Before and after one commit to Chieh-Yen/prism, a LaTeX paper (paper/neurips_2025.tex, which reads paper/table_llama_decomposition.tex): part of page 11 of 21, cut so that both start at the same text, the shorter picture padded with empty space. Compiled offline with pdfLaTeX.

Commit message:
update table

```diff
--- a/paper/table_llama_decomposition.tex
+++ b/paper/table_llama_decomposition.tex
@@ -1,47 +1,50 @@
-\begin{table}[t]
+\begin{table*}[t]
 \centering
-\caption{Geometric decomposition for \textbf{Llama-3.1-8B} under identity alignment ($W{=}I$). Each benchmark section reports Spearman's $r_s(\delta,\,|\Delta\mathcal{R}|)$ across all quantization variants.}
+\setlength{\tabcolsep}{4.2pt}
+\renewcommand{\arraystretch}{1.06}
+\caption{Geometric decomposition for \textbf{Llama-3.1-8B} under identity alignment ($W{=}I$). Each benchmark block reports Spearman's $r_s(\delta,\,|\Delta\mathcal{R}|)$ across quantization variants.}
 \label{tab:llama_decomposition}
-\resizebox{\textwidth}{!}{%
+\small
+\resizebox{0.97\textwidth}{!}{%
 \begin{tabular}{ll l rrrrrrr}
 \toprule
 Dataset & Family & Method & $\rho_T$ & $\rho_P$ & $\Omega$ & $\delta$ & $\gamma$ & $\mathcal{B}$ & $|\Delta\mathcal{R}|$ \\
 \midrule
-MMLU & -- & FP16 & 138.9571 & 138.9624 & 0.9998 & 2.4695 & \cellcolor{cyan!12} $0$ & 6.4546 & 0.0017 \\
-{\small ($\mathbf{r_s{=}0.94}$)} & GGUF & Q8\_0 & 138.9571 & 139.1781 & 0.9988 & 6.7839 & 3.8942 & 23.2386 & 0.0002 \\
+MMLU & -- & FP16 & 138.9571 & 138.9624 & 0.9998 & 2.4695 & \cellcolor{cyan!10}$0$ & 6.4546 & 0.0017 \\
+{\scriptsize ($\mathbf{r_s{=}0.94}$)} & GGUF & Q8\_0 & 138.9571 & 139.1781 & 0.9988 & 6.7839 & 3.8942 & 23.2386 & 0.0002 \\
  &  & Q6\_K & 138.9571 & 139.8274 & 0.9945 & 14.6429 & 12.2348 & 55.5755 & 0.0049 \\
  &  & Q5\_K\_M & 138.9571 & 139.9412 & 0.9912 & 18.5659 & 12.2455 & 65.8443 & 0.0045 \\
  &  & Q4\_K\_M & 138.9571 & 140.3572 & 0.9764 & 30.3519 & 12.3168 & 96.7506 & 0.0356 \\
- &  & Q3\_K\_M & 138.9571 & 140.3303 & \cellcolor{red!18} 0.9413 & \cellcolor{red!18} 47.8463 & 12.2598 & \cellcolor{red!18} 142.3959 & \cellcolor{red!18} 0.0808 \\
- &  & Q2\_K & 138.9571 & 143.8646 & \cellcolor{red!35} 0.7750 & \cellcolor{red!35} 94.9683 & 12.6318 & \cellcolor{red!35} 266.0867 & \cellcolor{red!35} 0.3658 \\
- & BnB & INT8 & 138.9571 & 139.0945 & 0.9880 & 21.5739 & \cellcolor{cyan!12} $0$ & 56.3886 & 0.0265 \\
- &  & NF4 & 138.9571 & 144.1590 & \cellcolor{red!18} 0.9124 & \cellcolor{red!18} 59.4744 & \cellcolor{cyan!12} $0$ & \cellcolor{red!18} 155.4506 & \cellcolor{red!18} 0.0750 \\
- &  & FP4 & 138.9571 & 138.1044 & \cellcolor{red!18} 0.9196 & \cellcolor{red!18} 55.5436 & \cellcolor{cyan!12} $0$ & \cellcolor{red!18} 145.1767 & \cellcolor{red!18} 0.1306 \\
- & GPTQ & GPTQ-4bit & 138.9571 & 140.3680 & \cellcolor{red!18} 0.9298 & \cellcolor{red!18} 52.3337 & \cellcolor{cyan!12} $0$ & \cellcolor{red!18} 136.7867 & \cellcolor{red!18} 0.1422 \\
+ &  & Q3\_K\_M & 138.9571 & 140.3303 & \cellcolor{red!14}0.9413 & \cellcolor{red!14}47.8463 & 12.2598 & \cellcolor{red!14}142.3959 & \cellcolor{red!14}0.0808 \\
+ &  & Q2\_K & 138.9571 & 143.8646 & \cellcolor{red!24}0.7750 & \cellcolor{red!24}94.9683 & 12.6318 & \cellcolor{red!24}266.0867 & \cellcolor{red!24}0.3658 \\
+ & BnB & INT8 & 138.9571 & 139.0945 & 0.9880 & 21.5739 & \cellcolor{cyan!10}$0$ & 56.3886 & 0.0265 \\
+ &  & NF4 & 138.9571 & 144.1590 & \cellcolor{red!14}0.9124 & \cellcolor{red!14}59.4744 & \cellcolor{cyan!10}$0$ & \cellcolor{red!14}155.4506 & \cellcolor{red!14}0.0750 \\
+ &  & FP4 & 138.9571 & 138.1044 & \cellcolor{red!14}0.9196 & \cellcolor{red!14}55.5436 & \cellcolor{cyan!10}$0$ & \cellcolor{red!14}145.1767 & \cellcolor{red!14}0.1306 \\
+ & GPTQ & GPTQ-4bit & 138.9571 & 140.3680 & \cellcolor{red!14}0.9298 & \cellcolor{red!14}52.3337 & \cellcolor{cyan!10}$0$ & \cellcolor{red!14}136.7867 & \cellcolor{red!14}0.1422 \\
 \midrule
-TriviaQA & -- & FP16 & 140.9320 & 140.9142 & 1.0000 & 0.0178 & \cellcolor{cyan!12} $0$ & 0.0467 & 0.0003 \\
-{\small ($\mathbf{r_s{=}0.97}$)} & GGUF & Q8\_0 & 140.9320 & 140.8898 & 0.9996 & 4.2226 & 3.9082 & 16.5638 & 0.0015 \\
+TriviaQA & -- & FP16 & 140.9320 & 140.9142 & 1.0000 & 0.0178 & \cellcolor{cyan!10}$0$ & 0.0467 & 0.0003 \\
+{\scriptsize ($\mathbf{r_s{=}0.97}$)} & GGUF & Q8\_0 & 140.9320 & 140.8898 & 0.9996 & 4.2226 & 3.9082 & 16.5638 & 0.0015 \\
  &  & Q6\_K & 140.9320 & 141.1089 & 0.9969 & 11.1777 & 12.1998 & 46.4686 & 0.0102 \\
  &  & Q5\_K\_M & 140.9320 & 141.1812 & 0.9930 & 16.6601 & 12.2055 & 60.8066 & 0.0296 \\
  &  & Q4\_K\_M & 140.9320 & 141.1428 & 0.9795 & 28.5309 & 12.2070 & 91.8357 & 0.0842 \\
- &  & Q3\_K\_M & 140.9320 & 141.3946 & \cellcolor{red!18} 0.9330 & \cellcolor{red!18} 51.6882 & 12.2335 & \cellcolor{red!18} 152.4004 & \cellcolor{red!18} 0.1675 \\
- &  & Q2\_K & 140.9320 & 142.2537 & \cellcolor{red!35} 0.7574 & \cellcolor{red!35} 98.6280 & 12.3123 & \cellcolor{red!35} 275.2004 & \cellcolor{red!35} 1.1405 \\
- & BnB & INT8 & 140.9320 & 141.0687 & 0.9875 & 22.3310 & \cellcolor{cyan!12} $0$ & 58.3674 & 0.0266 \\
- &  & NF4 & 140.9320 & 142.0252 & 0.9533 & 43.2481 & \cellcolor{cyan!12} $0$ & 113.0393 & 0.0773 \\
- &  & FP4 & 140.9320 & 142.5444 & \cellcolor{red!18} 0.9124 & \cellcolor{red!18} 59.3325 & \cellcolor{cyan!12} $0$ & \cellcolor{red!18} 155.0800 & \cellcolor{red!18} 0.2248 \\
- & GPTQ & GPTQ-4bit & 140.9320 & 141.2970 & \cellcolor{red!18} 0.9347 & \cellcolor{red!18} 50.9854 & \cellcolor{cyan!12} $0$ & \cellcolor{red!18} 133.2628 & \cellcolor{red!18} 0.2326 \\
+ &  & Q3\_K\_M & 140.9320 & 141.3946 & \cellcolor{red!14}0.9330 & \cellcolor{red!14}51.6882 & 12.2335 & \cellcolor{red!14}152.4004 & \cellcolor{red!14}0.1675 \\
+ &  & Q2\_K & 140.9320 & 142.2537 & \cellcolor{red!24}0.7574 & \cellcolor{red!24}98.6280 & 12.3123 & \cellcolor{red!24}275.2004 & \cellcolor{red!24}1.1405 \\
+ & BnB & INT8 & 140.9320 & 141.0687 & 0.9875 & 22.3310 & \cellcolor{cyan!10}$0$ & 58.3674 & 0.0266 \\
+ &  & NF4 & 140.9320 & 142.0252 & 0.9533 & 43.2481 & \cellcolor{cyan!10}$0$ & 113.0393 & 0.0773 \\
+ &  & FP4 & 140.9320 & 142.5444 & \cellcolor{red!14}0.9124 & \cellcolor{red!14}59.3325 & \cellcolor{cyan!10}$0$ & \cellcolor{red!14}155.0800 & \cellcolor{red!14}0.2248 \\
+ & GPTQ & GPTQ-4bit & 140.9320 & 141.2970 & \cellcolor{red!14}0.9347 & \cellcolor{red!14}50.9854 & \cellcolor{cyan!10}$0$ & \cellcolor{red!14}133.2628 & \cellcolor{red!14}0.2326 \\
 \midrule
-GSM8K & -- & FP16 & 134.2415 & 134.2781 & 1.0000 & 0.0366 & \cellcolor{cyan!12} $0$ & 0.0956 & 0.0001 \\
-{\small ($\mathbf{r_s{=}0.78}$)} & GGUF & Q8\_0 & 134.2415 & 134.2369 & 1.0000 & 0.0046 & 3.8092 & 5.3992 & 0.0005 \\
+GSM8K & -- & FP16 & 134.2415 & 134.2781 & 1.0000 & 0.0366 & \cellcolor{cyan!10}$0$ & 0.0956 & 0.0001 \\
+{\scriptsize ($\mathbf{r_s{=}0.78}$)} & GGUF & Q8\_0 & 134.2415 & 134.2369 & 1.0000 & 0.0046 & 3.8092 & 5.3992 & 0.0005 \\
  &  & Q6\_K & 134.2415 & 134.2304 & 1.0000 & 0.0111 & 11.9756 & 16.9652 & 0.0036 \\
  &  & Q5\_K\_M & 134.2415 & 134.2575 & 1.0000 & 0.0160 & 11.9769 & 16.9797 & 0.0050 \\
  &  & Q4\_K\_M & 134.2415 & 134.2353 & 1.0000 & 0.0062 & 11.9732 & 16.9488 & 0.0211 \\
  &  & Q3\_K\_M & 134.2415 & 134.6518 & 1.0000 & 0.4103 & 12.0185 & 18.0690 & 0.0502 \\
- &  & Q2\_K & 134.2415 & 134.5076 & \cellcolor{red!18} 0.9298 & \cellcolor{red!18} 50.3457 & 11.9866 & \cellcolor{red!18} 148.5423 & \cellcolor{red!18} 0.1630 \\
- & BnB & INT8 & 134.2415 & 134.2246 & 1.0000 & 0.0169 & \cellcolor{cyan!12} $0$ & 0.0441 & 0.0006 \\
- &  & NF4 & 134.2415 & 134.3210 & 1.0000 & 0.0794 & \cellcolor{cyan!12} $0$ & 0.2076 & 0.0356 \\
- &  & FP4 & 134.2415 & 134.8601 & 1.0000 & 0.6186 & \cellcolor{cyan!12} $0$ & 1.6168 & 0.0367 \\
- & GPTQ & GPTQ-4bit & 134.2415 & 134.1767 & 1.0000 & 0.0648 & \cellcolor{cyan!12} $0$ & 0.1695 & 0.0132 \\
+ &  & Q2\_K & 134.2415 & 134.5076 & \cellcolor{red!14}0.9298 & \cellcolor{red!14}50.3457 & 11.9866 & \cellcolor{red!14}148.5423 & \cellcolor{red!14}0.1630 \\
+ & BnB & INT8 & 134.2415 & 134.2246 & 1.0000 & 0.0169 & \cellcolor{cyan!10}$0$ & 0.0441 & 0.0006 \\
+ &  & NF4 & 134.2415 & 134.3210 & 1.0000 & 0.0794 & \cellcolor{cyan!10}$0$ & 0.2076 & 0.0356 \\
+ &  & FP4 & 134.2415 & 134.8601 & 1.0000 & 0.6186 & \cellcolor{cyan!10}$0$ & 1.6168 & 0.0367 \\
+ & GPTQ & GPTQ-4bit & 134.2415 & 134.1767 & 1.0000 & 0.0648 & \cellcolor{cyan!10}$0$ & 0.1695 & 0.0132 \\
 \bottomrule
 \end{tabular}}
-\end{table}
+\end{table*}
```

## TASK
Gather every line from the listing above in which "reports" appears, and copy those lines.

## RESPONSE TO THE EXERCISE
-\caption{Geometric decomposition for \textbf{Llama-3.1-8B} under identity alignment ($W{=}I$). Each benchmark section reports Spearman's $r_s(\delta,\,|\Delta\mathcal{R}|)$ across all quantization variants.}
+\caption{Geometric decomposition for \textbf{Llama-3.1-8B} under identity alignment ($W{=}I$). Each benchmark block reports Spearman's $r_s(\delta,\,|\Delta\mathcal{R}|)$ across quantization variants.}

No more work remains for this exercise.